In fact, some of those potentially affected have been lauding the company for only announcing it after Chinese New Year (such that their mood for New Year was not dampened).
We wrote in October 2016, shortly after Didi acquired Uber China, that it was far from winning the war in China.
And it seems our predictions were apt. More than two years after the acquisition, Didi still faced two major challenges we elaborated on then: the government, as well as justifying of its valuation.
It is also not a secret that the indefinite suspension of Didi’s carpooling service has a significant impact not only to Didi’s ride numbers, but also its ability to balance peaks and lows of demand in order to achieve profitability.
As players in adjacent areas attacked Didi’s core market, Didi is forced to invest in new services to defend itself:
- It ploughed a lot of money into ofo, and subsequently launched its own bike sharing/rental service.
- It had to defend itself against attacks by Meituan by launching its own food delivery service with significant subsidies.
- A number of car manufacturers entered the fray, notably Geely through its Caocao car hailing service, coupled with more stringent local regulations, in many cities forced Didi to invest in buying cars and hiring drivers – thus deviating from its asset light model.
There are also rumours that Didi’s huge loss in 2018, which it attributed to driver subsidies (reported to be CNY 11.3 billion), was actually due to fines it had to pay to different local authorities for violating various rules (e.g. mandatory local drivers + locally registered cars).
In addition, the investment in Brazil and Mexico to directly clash with Uber (do not forget Uber is Didi’s largest shareholder), is also a costly attempt to diversify and grow.
As we argued then, Didi could be a very profitable business, albeit not at the current level of valuation. Didi would need to keep exploring new areas
Now it is more and more apparent that driverless cars etc. are not as imminent as people had previous thought.
In the meantime, all these distractions, including Ofo, Meituan, murder of passengers (and subsequent suspension of carpooling services) etc. take a lot of management, strategic and operational attention of Didi.
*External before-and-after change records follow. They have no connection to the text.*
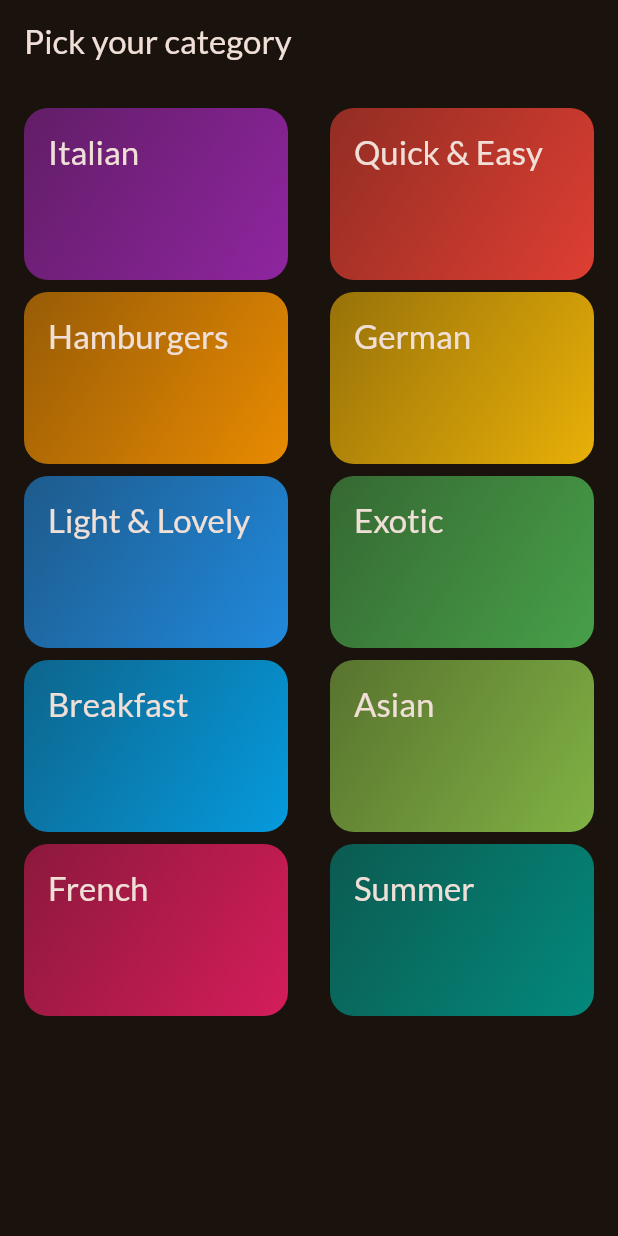
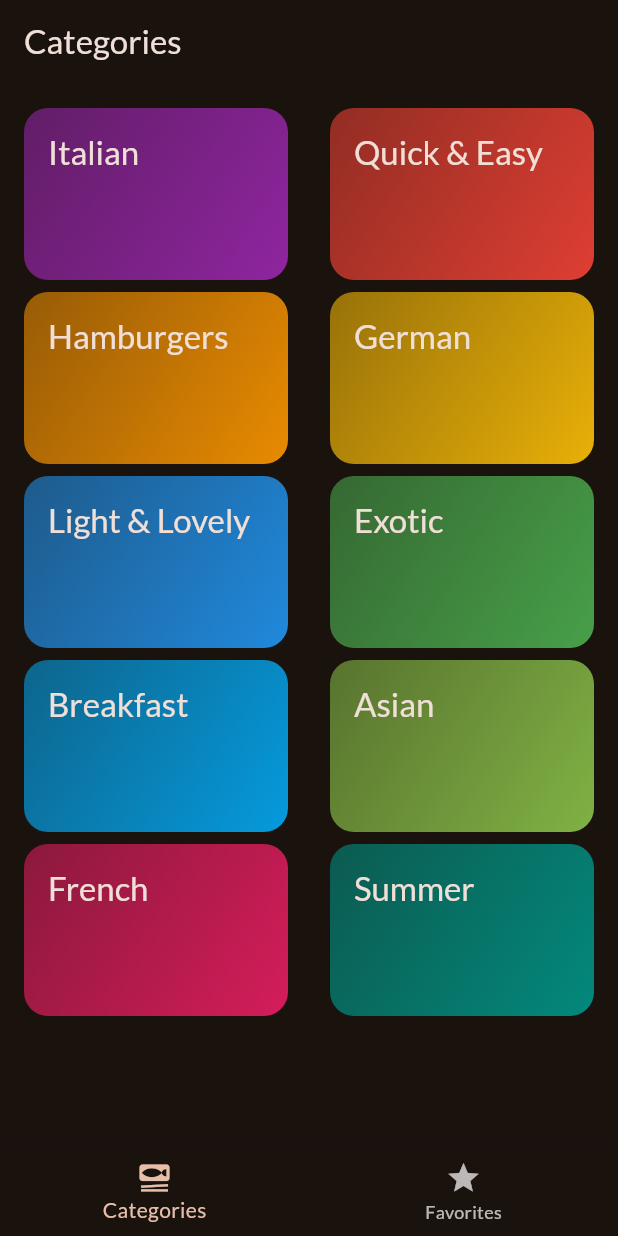
Before and after one commit to balazs1396/meals-app, a Flutter app: the screen it shows after launch, on a phone screen of 412 x 824 dp. Run offline on Flutter 3.47's test engine with Material 3 defaults, Android fonts, the phone set to English and light mode, and no system bars; our stand-ins replace google_fonts, transparent_image.

Commit message:
Add categories & favorites tabs

```diff
--- a/lib/main.dart
+++ b/lib/main.dart
@@ -1,7 +1,7 @@
 import 'package:flutter/material.dart';
 
 import 'package:google_fonts/google_fonts.dart';
-import 'package:meals/screens/categories.dart';
+import 'package:meals/screens/tabs.dart';
 
 final theme = ThemeData(
   useMaterial3: true,
@@ -23,7 +23,7 @@ class App extends StatelessWidget {
   Widget build(BuildContext context) {
     return MaterialApp(
       theme: theme,
-      home: CategoriesScreen()
+      home: TabsScreen()
     );
   }
 }
--- a/lib/screens/categories.dart
+++ b/lib/screens/categories.dart
@@ -22,9 +22,7 @@ class CategoriesScreen extends StatelessWidget {
 
   @override
   Widget build(BuildContext context) {
-    return Scaffold(
-      appBar: AppBar(title: const Text('Pick your category')),
-      body: GridView(
+    return GridView(
         padding: EdgeInsets.all(12),
         gridDelegate: SliverGridDelegateWithFixedCrossAxisCount(
           crossAxisCount: 2,
@@ -41,7 +39,6 @@ class CategoriesScreen extends StatelessWidget {
             ),
           ),
         ],
-      ),
     );
   }
 }
--- /dev/null
+++ b/lib/screens/tabs.dart
@@ -0,0 +1,50 @@
+import 'package:flutter/material.dart';
+import 'package:meals/main.dart';
+import 'package:meals/screens/categories.dart';
+import 'package:meals/screens/meals.dart';
+
+class TabsScreen extends StatefulWidget {
+  const TabsScreen({super.key});
+
+  @override
+  State<TabsScreen> createState() {
+    return _TabsScreenState();
+  }
+}
+
+class _TabsScreenState extends State<TabsScreen> {
+  int _selectedPgeIndex = 0;
+
+  void _selectPage(int page) {
+    setState(() {
+      _selectedPgeIndex = page;
+    });
+  }
+
+  @override
+  Widget build(BuildContext context) {
+    Widget activePage = const CategoriesScreen();
+    String activePageTitle = 'Categories';
+
+    if (_selectedPgeIndex == 1) {
+      activePage = MealsScreen(title: 'Favorites', meals: []);
+      activePageTitle = 'Your favorites';
+    }
+
+    return Scaffold(
+      appBar: AppBar(title: Text(activePageTitle)),
+      body: activePage,
+      bottomNavigationBar: BottomNavigationBar(
+        onTap: (index) {_selectPage(index);},
+        currentIndex: _selectedPgeIndex,
+        items: [
+          BottomNavigationBarItem(
+            icon: Icon(Icons.set_meal),
+            label: 'Categories',
+          ),
+          BottomNavigationBarItem(icon: Icon(Icons.star), label: 'Favorites'),
+        ],
+      ),
+    );
+  }
+}
```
The result is that the company is stuck in a constantly defensive mode.
We are still confident that Didi will sail through the current woes. In fact, the restructuring, if done correctly, will rid it of some baggage and bad habits accumulated over the past couple of years.
However, will a leaner Didi secure a good exit for its current investors as well as the team? That we have to see.